GENEVA – He was a wheeler-dealer pardoned by another consummate dealmaker, a working-class Jewish boy who left Belgium to escape the Nazis and rose to become the billionaire "King of Commodities."
This is a Nov. 30, 1998 file photo of financier Marc Rich shown in in Zug, central Switzerland.

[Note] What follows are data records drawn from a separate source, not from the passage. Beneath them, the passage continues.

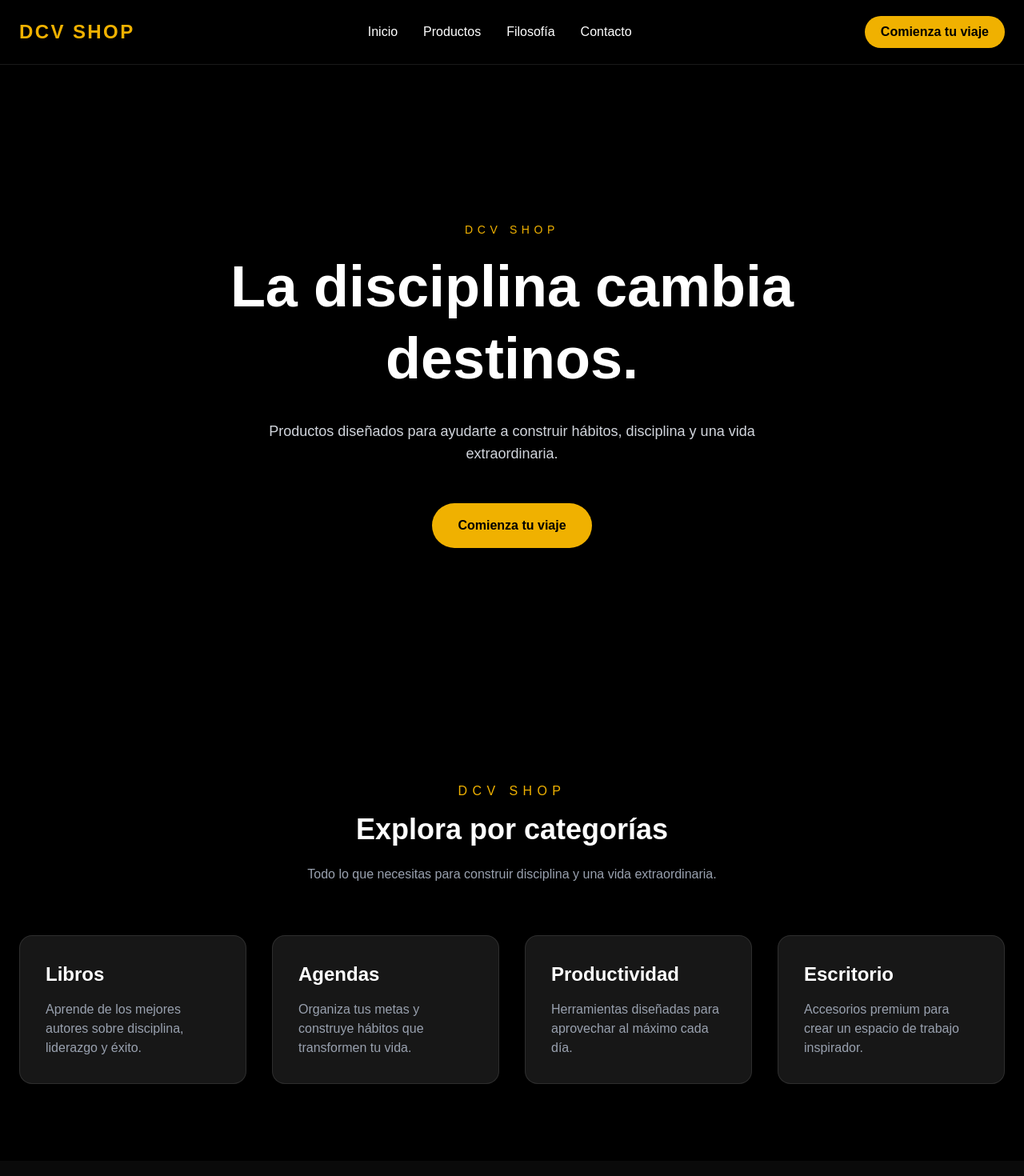
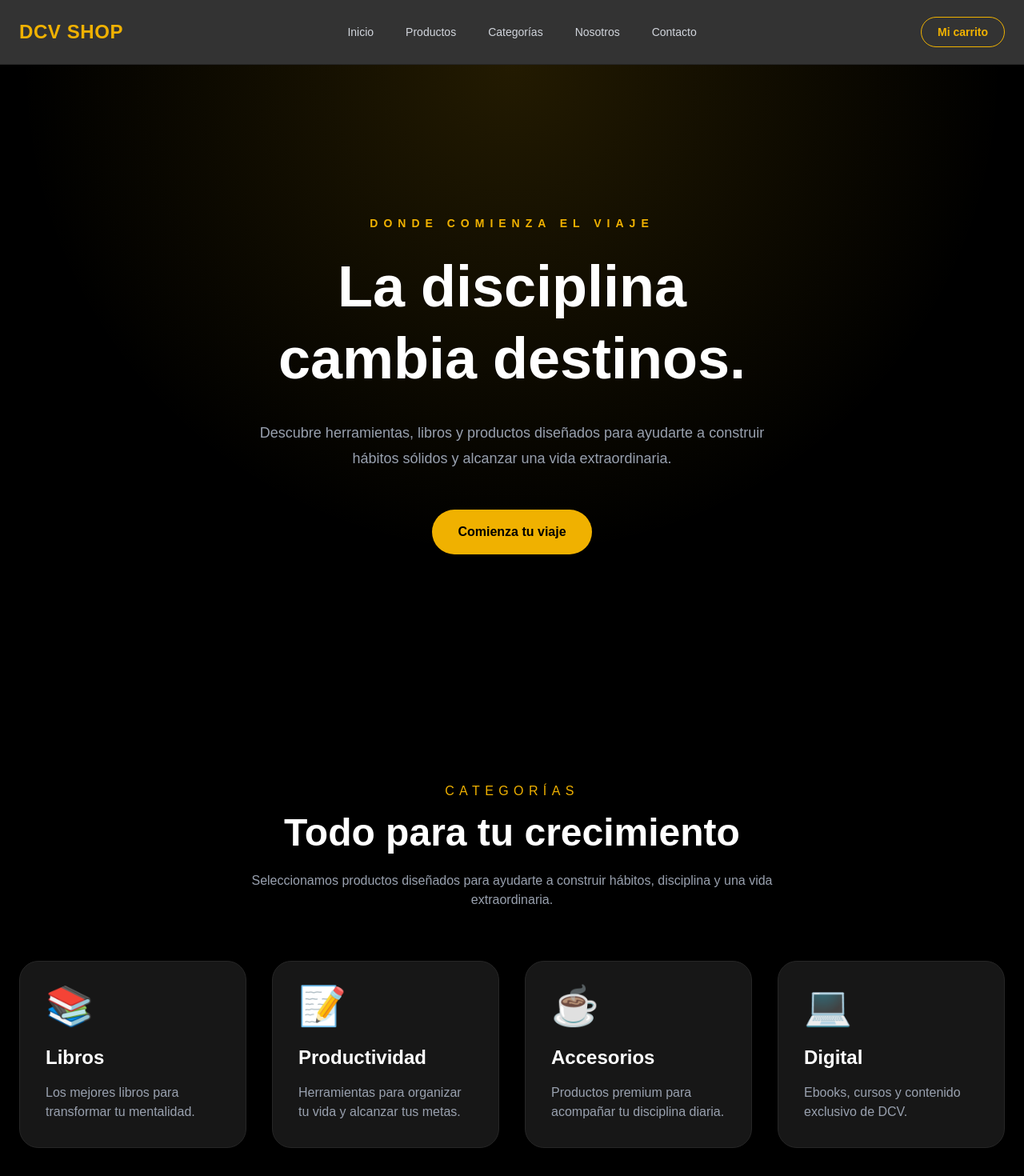
Before and after one commit to dondecomienzaelviaje/dcv-shop, a Next.js app: page / in a window 1280 px wide. Shown: the top 1470 px of the page at 80% size. Built offline with nearby package versions, Linux system fonts and the light colour scheme.

Commit message:
feat: redesign premium categories section

```diff
--- a/app/page.tsx
+++ b/app/page.tsx
@@ -2,6 +2,7 @@ import Navbar from "@/components/layout/Navbar";
 import Hero from "@/components/home/Hero";
 import Categories from "@/components/home/Categories";
 import FeaturedProducts from "@/components/home/FeaturedProducts";
+import Footer from "@/components/layout/Footer";
 
 export default function Home() {
   return (
@@ -10,6 +11,7 @@ export default function Home() {
       <Hero />
       <Categories />
       <FeaturedProducts />
+      <Footer />
     </>
   );
 }
--- a/components/home/Categories.tsx
+++ b/components/home/Categories.tsx
@@ -1,30 +1,48 @@
-import { categories } from "@/app/data/categories";
+import Container from "@/components/ui/Container";
+import SectionTitle from "@/components/ui/SectionTitle";
+
+const categories = [
+  {
+    title: "Libros",
+    description: "Los mejores libros para transformar tu mentalidad.",
+    icon: "📚",
+  },
+  {
+    title: "Productividad",
+    description: "Herramientas para organizar tu vida y alcanzar tus metas.",
+    icon: "📝",
+  },
+  {
+    title: "Accesorios",
+    description: "Productos premium para acompañar tu disciplina diaria.",
+    icon: "☕",
+  },
+  {
+    title: "Digital",
+    description: "Ebooks, cursos y contenido exclusivo de DCV.",
+    icon: "💻",
+  },
+];
+
 export default function Categories() {
   return (
     <section className="bg-black py-24 text-white">
-      <div className="mx-auto max-w-7xl px-6">
-        <div className="mb-16 text-center">
-          <p className="uppercase tracking-[0.4em] text-yellow-500">
-            DCV SHOP
-          </p>
-
-          <h2 className="mt-4 text-4xl font-bold">
-            Explora por categorías
-          </h2>
-
-          <p className="mt-6 text-gray-400">
-            Todo lo que necesitas para construir disciplina y una vida
-            extraordinaria.
-          </p>
-        </div>
+      <Container>
+        <SectionTitle
+          badge="CATEGORÍAS"
+          title="Todo para tu crecimiento"
+          description="Seleccionamos productos diseñados para ayudarte a construir hábitos, disciplina y una vida extraordinaria."
+        />
 
         <div className="grid gap-8 md:grid-cols-2 lg:grid-cols-4">
           {categories.map((category) => (
             <div
-              key={category.id}
-              className="rounded-2xl border border-white/10 bg-neutral-900 p-8 transition duration-300 hover:-translate-y-2 hover:border-yellow-500"
+              key={category.title}
+              className="rounded-3xl border border-neutral-800 bg-neutral-900 p-8 transition-all duration-300 hover:-translate-y-2 hover:border-yellow-500 hover:shadow-2xl"
             >
-              <h3 className="text-2xl font-bold">
+              <div className="text-5xl">{category.icon}</div>
+
+              <h3 className="mt-6 text-2xl font-bold">
                 {category.title}
               </h3>
 
@@ -34,7 +52,7 @@ export default function Categories() {
             </div>
           ))}
         </div>
-      </div>
+      </Container>
     </section>
   );
 }
--- a/components/home/Hero.tsx
+++ b/components/home/Hero.tsx
@@ -2,25 +2,31 @@ import Button from "@/components/ui/Button";
 
 export default function Hero() {
   return (
-    <main className="min-h-screen bg-black text-white">
-      <section className="flex min-h-screen flex-col items-center justify-center px-6 text-center">
-        <p className="mb-4 text-sm uppercase tracking-[0.4em] text-yellow-500">
-          DCV SHOP
+    <section className="relative flex min-h-screen items-center justify-center overflow-hidden bg-black text-white">
+      {/* Fondo */}
+      <div className="absolute inset-0 bg-[radial-gradient(circle_at_top,rgba(234,179,8,0.15),transparent_60%)]" />
+
+      {/* Contenido */}
+      <div className="relative z-10 mx-auto max-w-5xl px-6 text-center">
+        <p className="mb-6 text-sm font-semibold uppercase tracking-[0.5em] text-yellow-500">
+          DONDE COMIENZA EL VIAJE
         </p>
 
-        <h1 className="max-w-4xl text-5xl font-bold leading-tight md:text-7xl">
-          La disciplina cambia destinos.
+        <h1 className="text-5xl font-extrabold leading-tight md:text-7xl">
+          La disciplina
+          <br />
+          cambia destinos.
         </h1>
 
-        <p className="mt-8 max-w-2xl text-lg text-gray-300">
-          Productos diseñados para ayudarte a construir hábitos, disciplina y
-          una vida extraordinaria.
+        <p className="mx-auto mt-8 max-w-2xl text-lg leading-8 text-gray-400">
+          Descubre herramientas, libros y productos diseñados para ayudarte a
+          construir hábitos sólidos y alcanzar una vida extraordinaria.
         </p>
 
-        <div className="mt-12">
+        <div className="mt-12 flex justify-center">
           <Button>Comienza tu viaje</Button>
         </div>
-      </section>
-    </main>
+      </div>
+    </section>
   );
 }
--- /dev/null
+++ b/components/layout/Footer.tsx
@@ -0,0 +1,23 @@
+export default function Footer() {
+    return (
+      <footer className="border-t border-neutral-800 bg-black py-12 text-white">
+        <div className="mx-auto flex max-w-7xl flex-col items-center justify-between gap-6 px-6 md:flex-row">
+          <div>
+            <h2 className="text-2xl font-bold text-yellow-500">
+              DCV SHOP
+            </h2>
+
+            <p className="mt-2 text-sm text-gray-400">
+              Donde la disciplina se convierte en un estilo de vida.
+            </p>
+          </div>
+
+          <div className="text-center md:text-right">
+            <p className="text-sm text-gray-500">
+              © 2026 DCV Shop. Todos los derechos reservados.
+            </p>
+          </div>
+        </div>
+      </footer>
+    );
+  }
--- a/components/layout/Navbar.tsx
+++ b/components/layout/Navbar.tsx
@@ -1,33 +1,42 @@
 export default function Navbar() {
     return (
-      <header className="w-full border-b border-white/10 bg-black">
-        <nav className="mx-auto flex max-w-7xl items-center justify-between px-6 py-5">
+      <header className="sticky top-0 z-50 border-b border-neutral-800 bg-black/80 backdrop-blur-md">
+        <div className="mx-auto flex h-20 max-w-7xl items-center justify-between px-6">
           {/* Logo */}
-          <h1 className="text-2xl font-bold tracking-widest text-yellow-500">
-            DCV SHOP
-          </h1>
+          <div>
+            <h1 className="text-2xl font-bold tracking-wide text-yellow-500">
+              DCV SHOP
+            </h1>
+          </div>
 
           {/* Menú */}
-          <ul className="hidden md:flex items-center gap-8 text-white">
-            <li className="cursor-pointer hover:text-yellow-500 transition-colors">
+          <nav className="hidden gap-10 text-sm font-medium text-gray-300 md:flex">
+            <a href="#" className="transition hover:text-yellow-500">
               Inicio
-            </li>
-            <li className="cursor-pointer hover:text-yellow-500 transition-colors">
+            </a>
+
+            <a href="#" className="transition hover:text-yellow-500">
               Productos
-            </li>
-            <li className="cursor-pointer hover:text-yellow-500 transition-colors">
-              Filosofía
-            </li>
-            <li className="cursor-pointer hover:text-yellow-500 transition-colors">
+            </a>
+
+            <a href="#" className="transition hover:text-yellow-500">
+              Categorías
+            </a>
+
+            <a href="#" className="transition hover:text-yellow-500">
+              Nosotros
+            </a>
+
+            <a href="#" className="transition hover:text-yellow-500">
               Contacto
-            </li>
-          </ul>
+            </a>
+          </nav>
 
           {/* Botón */}
-          <button className="rounded-full bg-yellow-500 px-5 py-2 font-semibold text-black transition hover:bg-yellow-400">
-            Comienza tu viaje
+          <button className="rounded-full border border-yellow-500 px-5 py-2 text-sm font-semibold text-yellow-500 transition hover:bg-yellow-500 hover:text-black">
+            Mi carrito
           </button>
-        </nav>
+        </div>
       </header>
     );
   }
```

An associate of Marc Rich said Wednesday June 26, 2013, that the trader pardoned by President Clinton has died in Switzerland.(AP Photo/Guido Roeoesli File)
Marc Rich's connections to the rich and powerful not only made him fabulously wealthy but when he was indicted for fraud, racketeering and tax evasion on a grand scale, they helped secure him a pardon from Bill Clinton, hours before the U.S. president left office.
That triggered a political firestorm from critics who alleged Rich bought his pardon through donations that his ex-wife had made to the Democratic Party.
Rich died Wednesday of a stroke at a hospital in Lucerne, near his home for decades. He was 78, and his Israel-based spokesman Avner Azulay said he would be buried Thursday in a kibbutz in Israel.
Throughout his storied career at the pinnacle of high finance, Rich was known as a man who could deliver the big deals thanks to personal relationships he had forged with powerful figures around the world.
In a 1992 interview with NBC, Rich said that in his business, "we're not political ...That's just the philosophy of our company."
Yet Rich cultivated contacts with powerful politicians -- in the Middle East as well as the United States -- and used those ties to make billions, often when it seemed all doors were closed.
During the Arab oil embargo of the 1970s, Rich used his Middle East contacts to purchase crude oil from Iran and Iraq and made a fortune selling it to American companies.
In 1981, Rich and a partner bought 20th Century Fox and three years later he sold his interest to Rupert Murdoch for $250 million.
But in 1983, while he was in Switzerland, Rich was indicted by a U.S. federal grand jury on more than 50 counts of fraud, racketeering, trading with Iran during the U.S. Embassy hostage crisis and evading more than $48 million in income taxes. The Swiss refused to arrest or extradite him.